Total construction starts increased 4% in January to a seasonally adjusted annual rate of $923.4 billion, according to Dodge Construction Network. Nonresidential building starts increased 4%, and nonbuilding starts rose 18%. Residential starts fell 1%.

Compared to one year ago, total construction was 8% higher in January 2022 than in January 2021. Nonresidential building starts were up 14%, nonbuilding starts rose 12% and residential starts gained 2%. For the 12 months ending January 2022, total construction starts were 13% above the 12 months ending January 2021. Nonresidential starts were 14% higher, residential starts gained 19%, and nonbuilding starts were up 3%.

“Construction starts continue to climb, mostly unimpeded by rising materials prices and shortages of labor and key materials,” stated Richard Branch, chief economist for Dodge Construction Network. “The number of projects in the planning pipeline suggests that the rising trend in construction should continue for the time being and will be spread across more sectors than last year. While the outlook is positive, the many challenges facing the sector will limit upside potential.”

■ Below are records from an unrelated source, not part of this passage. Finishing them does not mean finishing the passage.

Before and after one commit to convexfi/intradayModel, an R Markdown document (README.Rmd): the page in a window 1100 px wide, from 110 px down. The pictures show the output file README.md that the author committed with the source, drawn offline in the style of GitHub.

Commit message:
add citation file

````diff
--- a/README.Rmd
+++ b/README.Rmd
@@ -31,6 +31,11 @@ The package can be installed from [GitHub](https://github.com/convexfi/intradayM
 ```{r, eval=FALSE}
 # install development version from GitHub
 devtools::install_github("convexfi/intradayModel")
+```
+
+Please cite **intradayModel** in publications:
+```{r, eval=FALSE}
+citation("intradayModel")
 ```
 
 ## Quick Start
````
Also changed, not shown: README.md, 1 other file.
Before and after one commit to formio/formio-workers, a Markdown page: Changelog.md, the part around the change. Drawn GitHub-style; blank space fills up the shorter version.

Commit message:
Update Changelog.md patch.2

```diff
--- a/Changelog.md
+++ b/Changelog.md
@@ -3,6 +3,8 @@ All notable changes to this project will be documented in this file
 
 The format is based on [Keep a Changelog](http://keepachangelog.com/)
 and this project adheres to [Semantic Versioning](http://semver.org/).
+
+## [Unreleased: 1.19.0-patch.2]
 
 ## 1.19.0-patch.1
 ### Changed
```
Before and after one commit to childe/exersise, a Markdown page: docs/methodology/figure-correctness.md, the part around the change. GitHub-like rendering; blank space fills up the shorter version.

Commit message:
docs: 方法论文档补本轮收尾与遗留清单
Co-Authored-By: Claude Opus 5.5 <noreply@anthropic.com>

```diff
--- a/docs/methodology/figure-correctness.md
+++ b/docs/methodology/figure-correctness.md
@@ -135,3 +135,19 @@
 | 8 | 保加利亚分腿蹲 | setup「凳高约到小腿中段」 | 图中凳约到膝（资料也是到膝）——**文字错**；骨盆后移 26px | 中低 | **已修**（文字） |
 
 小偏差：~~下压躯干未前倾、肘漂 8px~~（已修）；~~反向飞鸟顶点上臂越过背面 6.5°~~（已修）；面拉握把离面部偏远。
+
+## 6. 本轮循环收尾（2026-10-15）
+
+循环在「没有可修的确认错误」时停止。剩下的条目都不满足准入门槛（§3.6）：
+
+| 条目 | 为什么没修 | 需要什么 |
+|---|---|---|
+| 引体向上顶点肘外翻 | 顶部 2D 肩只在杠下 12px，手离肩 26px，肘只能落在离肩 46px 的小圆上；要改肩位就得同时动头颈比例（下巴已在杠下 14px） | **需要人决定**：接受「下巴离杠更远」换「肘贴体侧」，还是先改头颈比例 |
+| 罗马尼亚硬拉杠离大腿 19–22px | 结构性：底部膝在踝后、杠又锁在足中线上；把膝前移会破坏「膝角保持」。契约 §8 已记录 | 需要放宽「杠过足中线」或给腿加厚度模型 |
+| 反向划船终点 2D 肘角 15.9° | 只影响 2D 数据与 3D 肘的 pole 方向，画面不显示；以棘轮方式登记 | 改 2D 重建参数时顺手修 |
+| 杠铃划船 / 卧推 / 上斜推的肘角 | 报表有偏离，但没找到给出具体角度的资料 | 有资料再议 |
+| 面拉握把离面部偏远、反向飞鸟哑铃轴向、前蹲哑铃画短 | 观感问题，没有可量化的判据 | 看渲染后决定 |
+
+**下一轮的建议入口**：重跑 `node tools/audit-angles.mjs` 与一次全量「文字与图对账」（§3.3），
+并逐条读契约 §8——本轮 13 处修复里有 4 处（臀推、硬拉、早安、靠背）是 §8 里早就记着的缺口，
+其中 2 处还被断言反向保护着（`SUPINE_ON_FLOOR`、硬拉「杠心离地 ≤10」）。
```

Nonresidential building starts rose 4% in January to a seasonally adjusted annual rate of $293.7 billion. The commercial sector moved 8% higher due to an increase in retail, office and warehouse starts. Institutional building starts gained 10% on gains in healthcare, transportation and recreation starts. Manufacturing starts fell 42%.

For the 12 months ending January 2022 nonresidential building starts were 14% higher than in the 12 months ending January 2021. Commerical starts were up 11%, institutional starts rose 8%, and manufacturing starts gained 82% on a 12-month rolling sum basis.

The largest nonresidential building projects to break ground in January were the $1.5 billion JFK Terminal 4 expansion in Queens, N.Y., the $647 million Rutgers Cancer Institute in New Brunswick, N.J., and the $550 million JM Smucker Uncrustables manufacturing facility in McCalla, Ala.

The largest multifamily structures to break ground in January were the $370 million Seattle House mixed-use building in Seattle, the $300 million Broad & Washington mixed-use building in Philadelphia, and the $275 million Gateway II development in White Plains, N.Y.

Regionally, total construction starts in January rose in the Northeast, South Central and West, but fell in the Midwest and South Atlantic.